» **Work task**:
Search the material for "center" and copy each line in which it is found.

» **Raw data**:
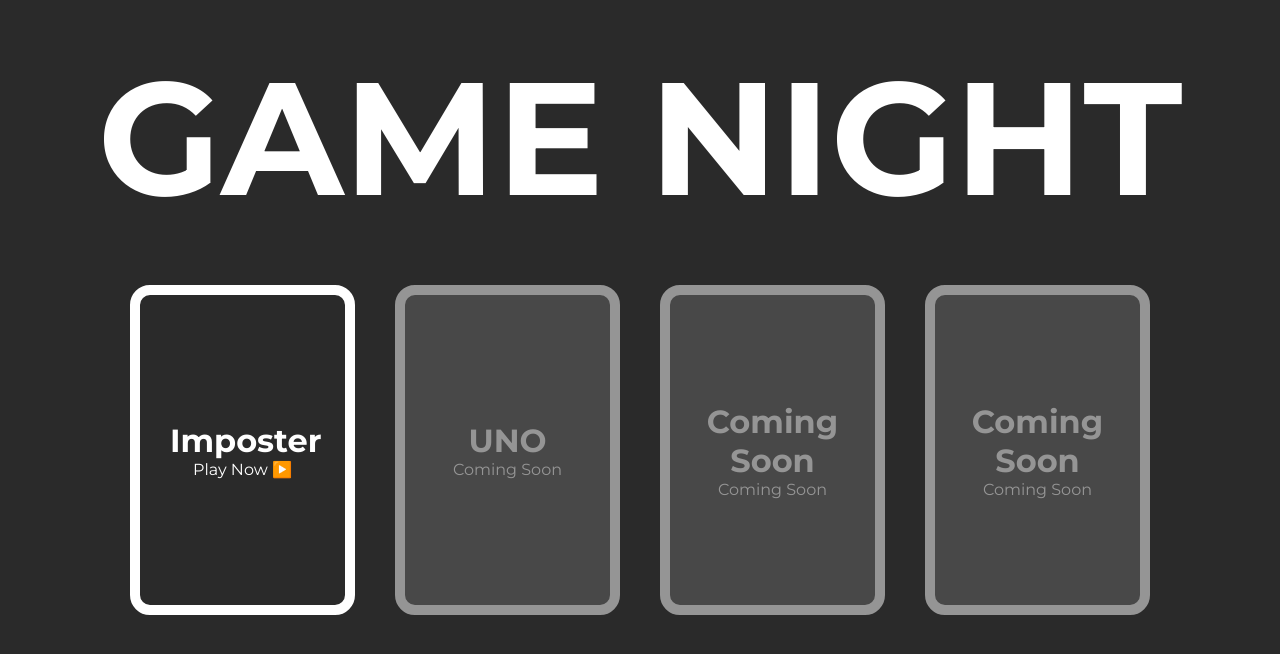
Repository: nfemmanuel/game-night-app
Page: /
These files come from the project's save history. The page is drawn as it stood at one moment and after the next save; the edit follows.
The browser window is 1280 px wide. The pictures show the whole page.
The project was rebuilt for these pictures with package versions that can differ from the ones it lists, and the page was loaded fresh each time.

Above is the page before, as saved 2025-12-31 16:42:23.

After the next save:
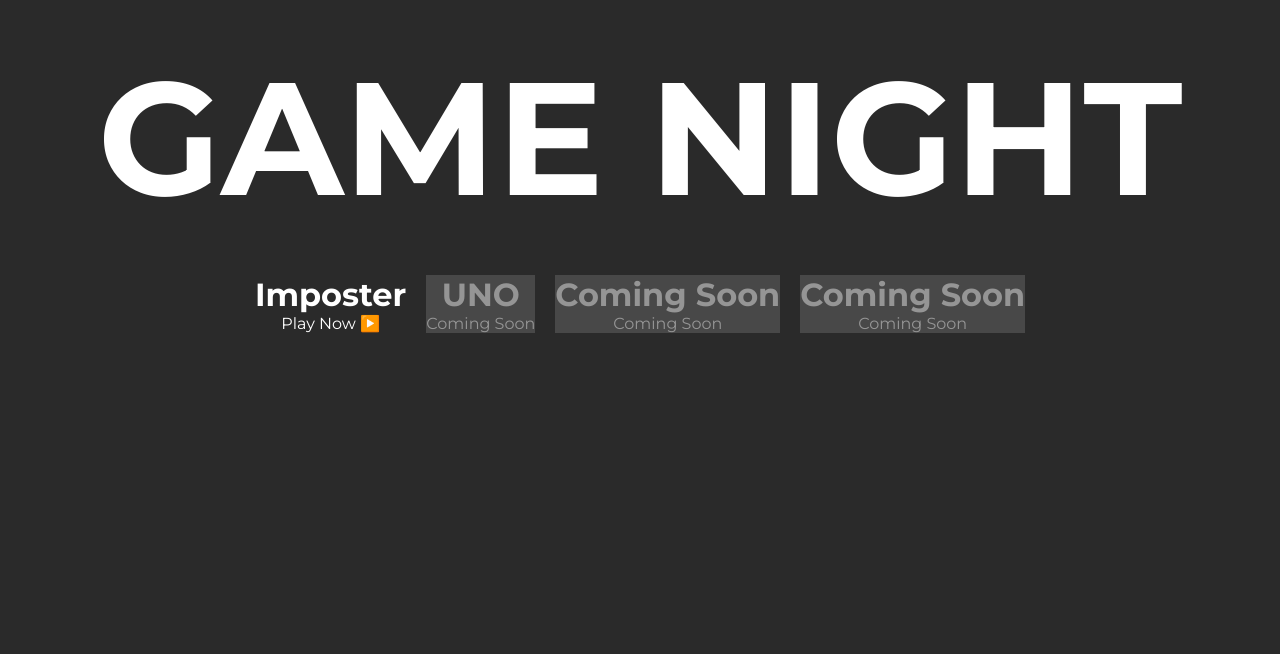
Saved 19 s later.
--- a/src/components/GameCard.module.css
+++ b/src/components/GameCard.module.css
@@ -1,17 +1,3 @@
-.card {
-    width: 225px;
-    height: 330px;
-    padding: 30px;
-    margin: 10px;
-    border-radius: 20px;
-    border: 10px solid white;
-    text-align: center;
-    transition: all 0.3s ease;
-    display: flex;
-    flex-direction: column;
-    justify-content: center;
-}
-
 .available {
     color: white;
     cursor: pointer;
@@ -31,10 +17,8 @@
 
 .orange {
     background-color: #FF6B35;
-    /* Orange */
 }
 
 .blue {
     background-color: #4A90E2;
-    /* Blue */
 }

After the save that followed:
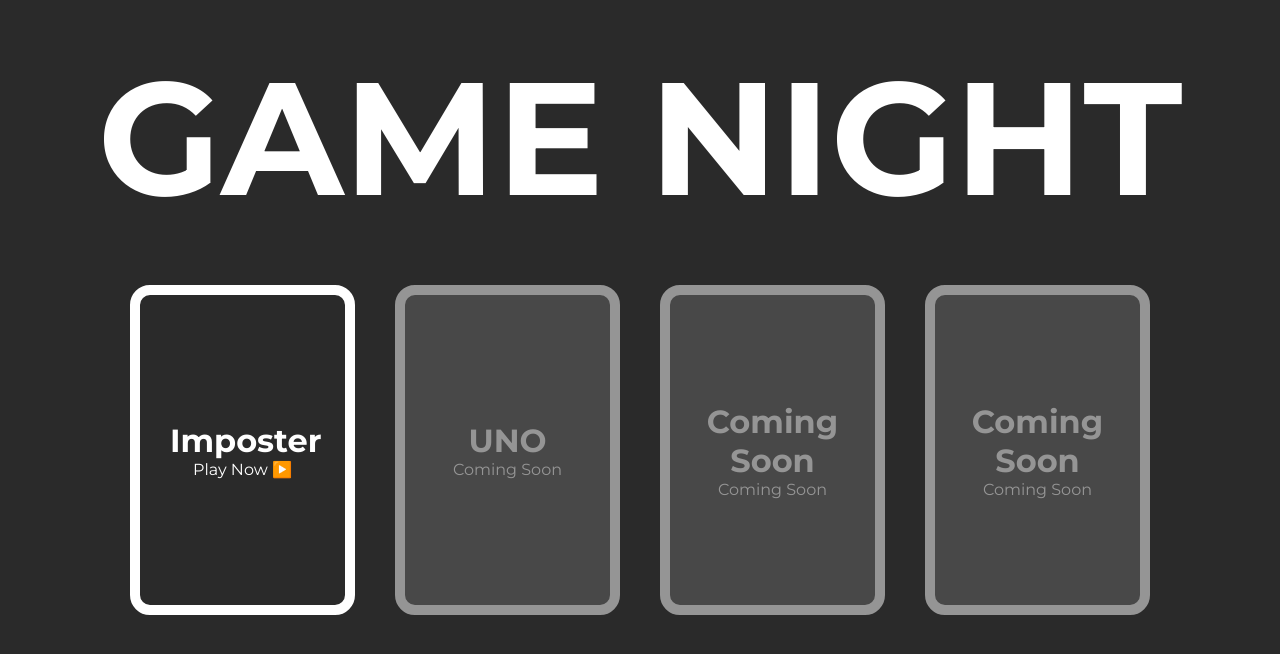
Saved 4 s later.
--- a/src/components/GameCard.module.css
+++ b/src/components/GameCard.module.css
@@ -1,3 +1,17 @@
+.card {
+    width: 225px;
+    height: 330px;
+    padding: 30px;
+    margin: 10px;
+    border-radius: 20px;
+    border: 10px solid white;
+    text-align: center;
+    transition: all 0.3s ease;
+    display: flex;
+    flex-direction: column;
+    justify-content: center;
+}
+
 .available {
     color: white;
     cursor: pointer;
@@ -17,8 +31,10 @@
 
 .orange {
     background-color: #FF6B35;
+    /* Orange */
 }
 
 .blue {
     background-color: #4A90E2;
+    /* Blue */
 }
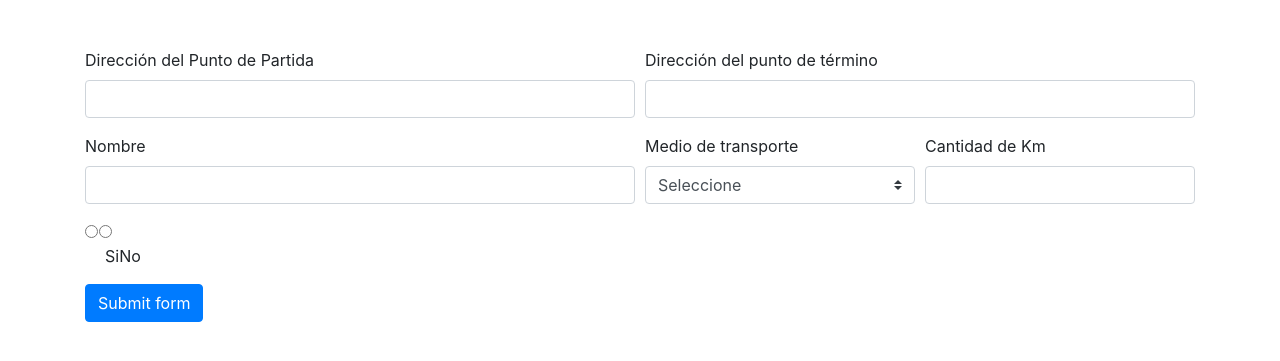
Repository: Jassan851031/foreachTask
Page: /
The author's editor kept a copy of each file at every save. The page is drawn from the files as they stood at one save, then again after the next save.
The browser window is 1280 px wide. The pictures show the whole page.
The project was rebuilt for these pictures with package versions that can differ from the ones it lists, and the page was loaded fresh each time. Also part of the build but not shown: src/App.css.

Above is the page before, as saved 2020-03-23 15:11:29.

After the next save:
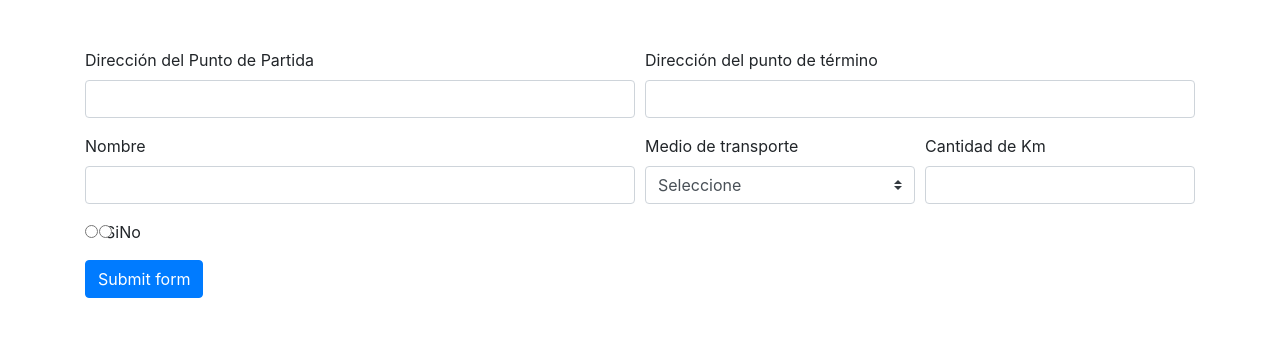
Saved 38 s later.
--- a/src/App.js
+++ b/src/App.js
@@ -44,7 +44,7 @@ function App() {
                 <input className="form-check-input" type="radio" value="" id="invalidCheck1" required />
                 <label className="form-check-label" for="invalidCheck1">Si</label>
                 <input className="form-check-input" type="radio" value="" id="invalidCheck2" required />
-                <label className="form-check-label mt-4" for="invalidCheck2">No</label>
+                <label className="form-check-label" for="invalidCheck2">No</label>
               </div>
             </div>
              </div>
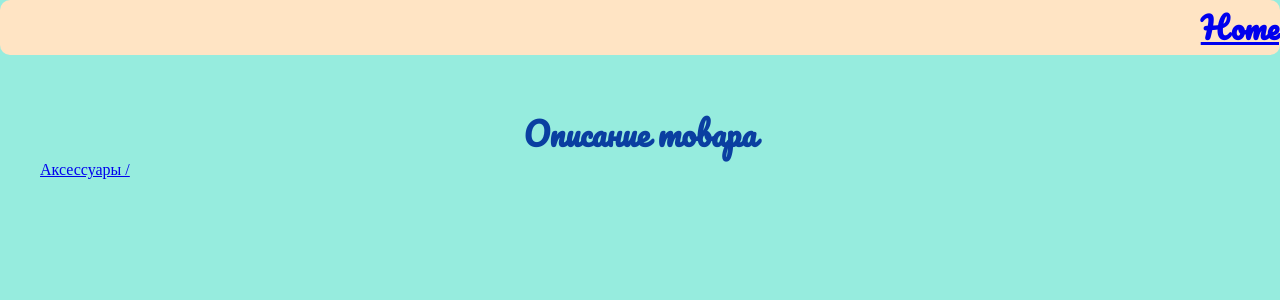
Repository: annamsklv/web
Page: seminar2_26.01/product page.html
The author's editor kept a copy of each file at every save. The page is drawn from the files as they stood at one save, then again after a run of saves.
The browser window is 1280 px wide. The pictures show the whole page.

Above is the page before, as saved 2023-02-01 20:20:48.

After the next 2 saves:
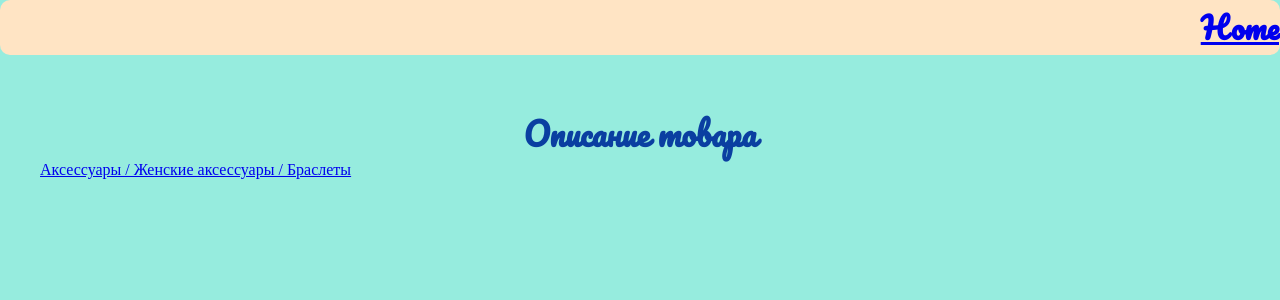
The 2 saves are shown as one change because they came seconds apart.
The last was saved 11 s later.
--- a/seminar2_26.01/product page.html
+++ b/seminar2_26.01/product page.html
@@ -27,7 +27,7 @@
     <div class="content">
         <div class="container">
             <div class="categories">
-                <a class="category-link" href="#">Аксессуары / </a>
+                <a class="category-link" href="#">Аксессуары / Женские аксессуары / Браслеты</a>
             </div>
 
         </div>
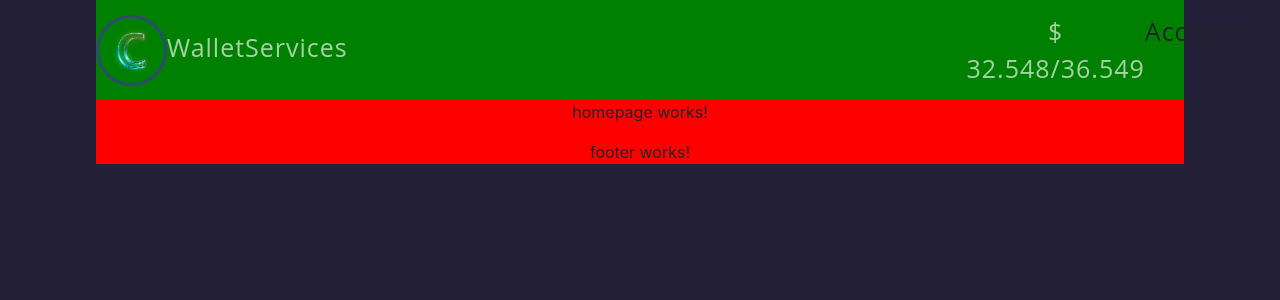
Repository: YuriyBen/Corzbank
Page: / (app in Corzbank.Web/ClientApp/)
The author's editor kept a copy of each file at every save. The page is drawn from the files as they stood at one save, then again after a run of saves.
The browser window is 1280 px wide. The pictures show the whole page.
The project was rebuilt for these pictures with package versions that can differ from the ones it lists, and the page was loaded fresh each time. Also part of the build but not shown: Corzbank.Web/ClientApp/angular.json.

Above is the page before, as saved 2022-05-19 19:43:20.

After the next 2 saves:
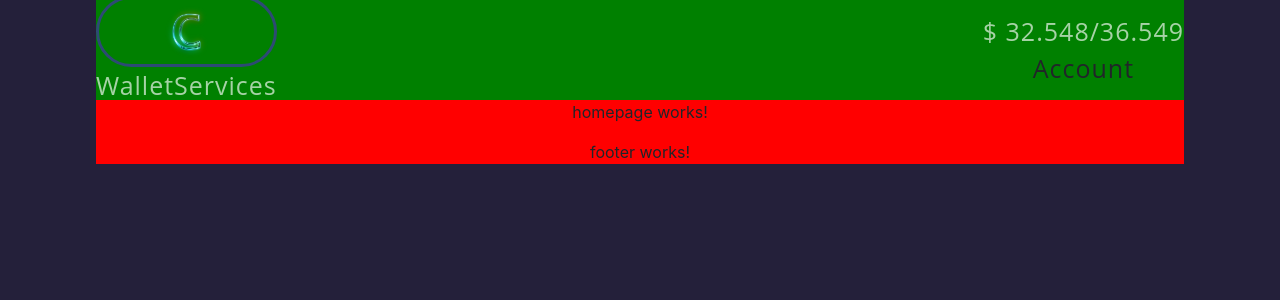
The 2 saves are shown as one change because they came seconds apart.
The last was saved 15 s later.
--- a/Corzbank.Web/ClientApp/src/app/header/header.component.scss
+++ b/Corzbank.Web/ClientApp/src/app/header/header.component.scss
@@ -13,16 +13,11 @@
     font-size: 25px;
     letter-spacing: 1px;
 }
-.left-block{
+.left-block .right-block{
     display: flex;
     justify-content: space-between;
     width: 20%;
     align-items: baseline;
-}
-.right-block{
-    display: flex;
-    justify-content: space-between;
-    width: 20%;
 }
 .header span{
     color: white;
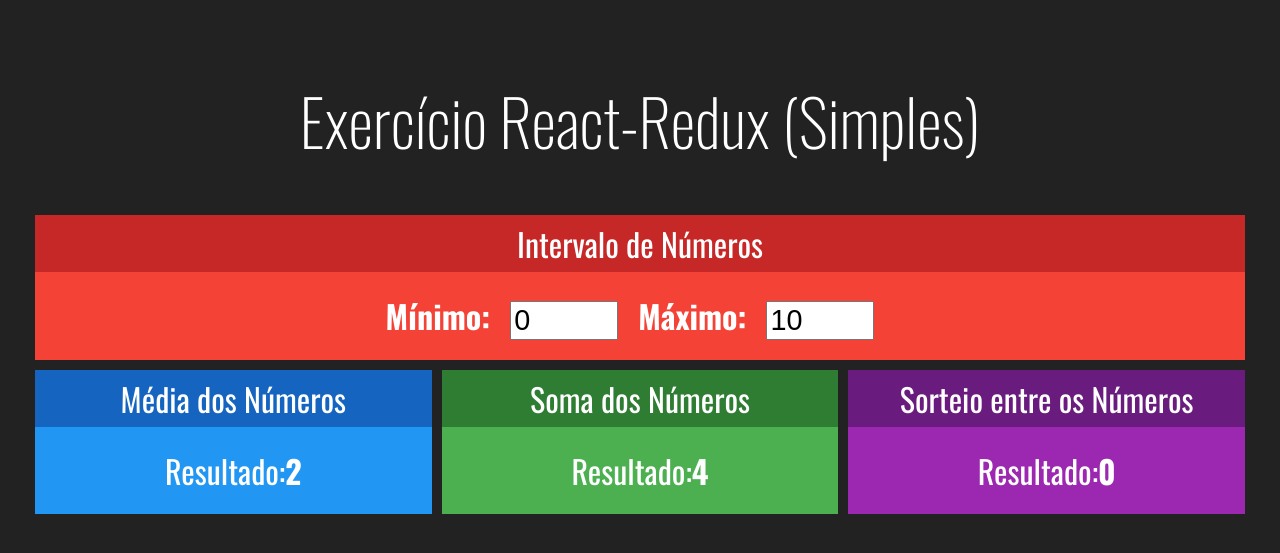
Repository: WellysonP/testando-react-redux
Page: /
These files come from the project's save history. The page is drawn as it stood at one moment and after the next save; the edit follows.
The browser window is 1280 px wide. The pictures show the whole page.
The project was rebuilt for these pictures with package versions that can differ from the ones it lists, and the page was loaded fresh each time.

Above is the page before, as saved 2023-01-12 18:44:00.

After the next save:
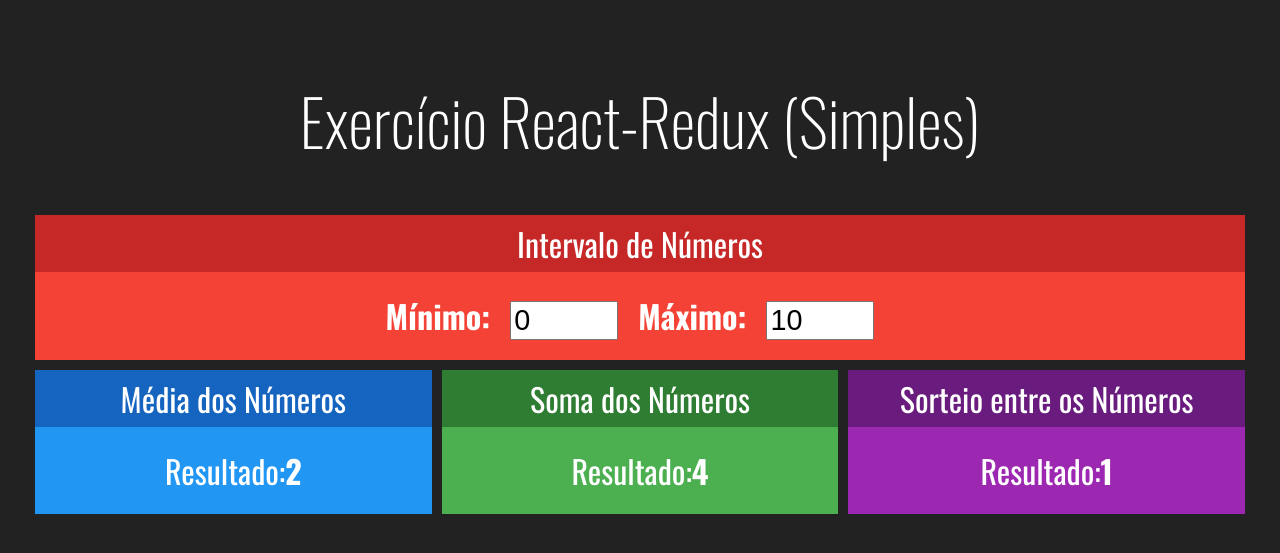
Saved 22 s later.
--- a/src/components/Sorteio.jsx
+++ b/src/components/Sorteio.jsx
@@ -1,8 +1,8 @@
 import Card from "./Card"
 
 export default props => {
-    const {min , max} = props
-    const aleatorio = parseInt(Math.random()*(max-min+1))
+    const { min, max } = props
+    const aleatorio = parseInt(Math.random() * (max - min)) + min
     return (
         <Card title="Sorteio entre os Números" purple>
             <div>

» **Output below**:
-    text-align: center;
-    justify-content: center;
+    text-align: center;
+    justify-content: center;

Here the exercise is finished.